The numbers of people diagnosed with alcoholic liver disease has quadrupled in the Western Isles and doubled in the Highlands.
Alcoholic liver disease rose over the last decade
The information was released to the Scottish Tories in response to a parliamentary question.
Conservative health spokeswoman Mary Scanlon said more had to be done to warn people of the dangers of drink.
NHS Highland said tackling alcohol-related illnesses was a top public health priority.
Ms Scanlon accused NHS Highland of cutting funding for alcohol counselling.
She described the figures as "alarming and absolutely shocking", adding: "I had no idea it had tripled in the Highlands and quadrupled in the Western Isles.
"I think people will be absolutely shocked by the extent of the problem."
Eric Baijal, director of public health for NHS Highland, said the authority was an "active partner" in the multi-agency Highland Drug and Alcohol Action Team.
He added: "A key priority is to engage young people and wider communities so that they are taking informed choices.
"This is being taken forward through a prevention and education sub-group which has overseen the development of a more consistent framework for education work in schools and community settings."
Comhairle nan Eilean Siar councillor, Neil Campbell, said the figures were a cause for "grave concern" for the whole community and he hoped the issues could be given greater priority.
NHS Western Isles director of public health, Dr Sheila Scott, said: "We are obviously aware of the local and national figures and I am extremely keen that we address these issues.
"The very small numbers 10 years ago may have reflected reluctance to have alcohol-related death recorded as such - so some of the apparent increase may be due to better recording today."

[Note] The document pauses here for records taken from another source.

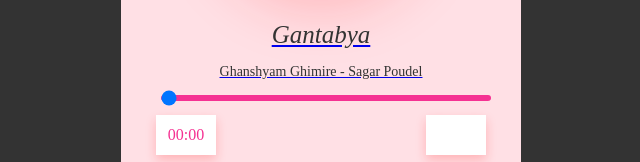
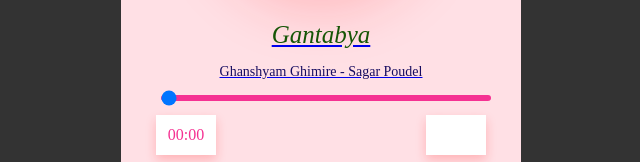
Before and after one commit to AnsarulHaq786/web-project, a plain HTML site: page music-player/index.html in a window 1280 px wide. Shown: the part 409-571 px from the top of the page, 319-959 px from the left. Drawn offline with Linux system fonts and the light colour scheme.

Commit message:
give font color to song name and song authors

```diff
--- a/music-player/style.css
+++ b/music-player/style.css
@@ -50,14 +50,14 @@ nav .circle{
     font-size: 25px;
     font-weight: 300;
     font-style: oblique;
-    color: #333;
+    color: #165506;
     margin-top: 20px;
 }
 
 .music-player p{
     font-size: 14px;
     font-weight: 200;
-    color: #333;
+    color: #170c60;
     margin-top: 15px;
 }
 
```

The number of Scots diagnosed with alcoholic liver disease had doubled from 1,731 in 1996 to 3,541 last year.
Health Secretary Nicola Sturgeon has called for a united approach in changing attitudes to alcohol.
The figures covered acute hospital in-patients only and statisticians warned that not all hospitals may record alcohol misuse in the same way.